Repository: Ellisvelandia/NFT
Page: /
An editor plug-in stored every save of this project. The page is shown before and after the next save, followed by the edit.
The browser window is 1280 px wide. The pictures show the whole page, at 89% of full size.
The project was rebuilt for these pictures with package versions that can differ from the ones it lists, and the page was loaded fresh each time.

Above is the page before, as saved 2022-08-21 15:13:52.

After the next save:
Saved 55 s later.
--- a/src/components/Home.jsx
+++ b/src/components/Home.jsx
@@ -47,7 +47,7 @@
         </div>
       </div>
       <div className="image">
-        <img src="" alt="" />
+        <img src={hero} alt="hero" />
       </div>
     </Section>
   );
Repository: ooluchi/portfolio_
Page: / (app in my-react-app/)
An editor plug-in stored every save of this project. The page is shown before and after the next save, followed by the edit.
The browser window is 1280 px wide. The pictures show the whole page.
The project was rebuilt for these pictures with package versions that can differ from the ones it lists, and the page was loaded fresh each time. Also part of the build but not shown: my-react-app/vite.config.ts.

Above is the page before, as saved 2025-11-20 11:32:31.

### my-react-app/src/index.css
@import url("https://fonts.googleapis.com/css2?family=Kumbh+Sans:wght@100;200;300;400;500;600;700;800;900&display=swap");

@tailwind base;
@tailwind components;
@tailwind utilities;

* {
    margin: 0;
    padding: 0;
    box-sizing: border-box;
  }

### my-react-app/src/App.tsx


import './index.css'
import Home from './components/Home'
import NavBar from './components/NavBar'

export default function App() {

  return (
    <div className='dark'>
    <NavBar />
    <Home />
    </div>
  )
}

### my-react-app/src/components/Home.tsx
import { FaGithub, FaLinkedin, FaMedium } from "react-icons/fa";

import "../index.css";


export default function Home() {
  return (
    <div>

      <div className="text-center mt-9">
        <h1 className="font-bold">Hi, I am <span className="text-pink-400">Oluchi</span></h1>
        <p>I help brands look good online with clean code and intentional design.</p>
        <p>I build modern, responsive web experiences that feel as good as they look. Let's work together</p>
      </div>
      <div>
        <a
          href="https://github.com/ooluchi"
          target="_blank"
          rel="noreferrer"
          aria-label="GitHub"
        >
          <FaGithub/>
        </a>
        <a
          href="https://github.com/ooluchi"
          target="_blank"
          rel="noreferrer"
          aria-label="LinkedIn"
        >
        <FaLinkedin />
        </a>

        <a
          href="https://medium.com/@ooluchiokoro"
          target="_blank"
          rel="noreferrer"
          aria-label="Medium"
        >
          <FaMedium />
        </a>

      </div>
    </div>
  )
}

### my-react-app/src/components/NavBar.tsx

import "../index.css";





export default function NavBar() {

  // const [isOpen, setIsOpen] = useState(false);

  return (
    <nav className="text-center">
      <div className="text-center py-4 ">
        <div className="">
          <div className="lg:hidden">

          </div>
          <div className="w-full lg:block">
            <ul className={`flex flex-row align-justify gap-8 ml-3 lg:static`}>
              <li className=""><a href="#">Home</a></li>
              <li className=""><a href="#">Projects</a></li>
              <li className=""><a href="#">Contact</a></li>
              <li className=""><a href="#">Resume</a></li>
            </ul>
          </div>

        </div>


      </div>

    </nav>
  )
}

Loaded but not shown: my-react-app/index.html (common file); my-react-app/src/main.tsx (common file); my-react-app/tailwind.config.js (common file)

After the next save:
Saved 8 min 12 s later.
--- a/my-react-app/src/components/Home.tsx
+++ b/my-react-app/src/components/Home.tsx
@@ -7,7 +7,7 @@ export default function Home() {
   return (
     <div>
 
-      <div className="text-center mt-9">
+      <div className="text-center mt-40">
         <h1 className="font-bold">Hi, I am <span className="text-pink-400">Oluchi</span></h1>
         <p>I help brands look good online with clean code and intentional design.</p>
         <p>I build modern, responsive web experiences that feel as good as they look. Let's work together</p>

_Problem to solve_:
Gather from the entries above all lines that include the string "import".

_Reply_:
@import url("https://fonts.googleapis.com/css2?family=Kumbh+Sans:wght@100;200;300;400;500;600;700;800;900&display=swap");
import './index.css'
import Home from './components/Home'
import NavBar from './components/NavBar'
import { FaGithub, FaLinkedin, FaMedium } from "react-icons/fa";
import "../index.css";
import "../index.css";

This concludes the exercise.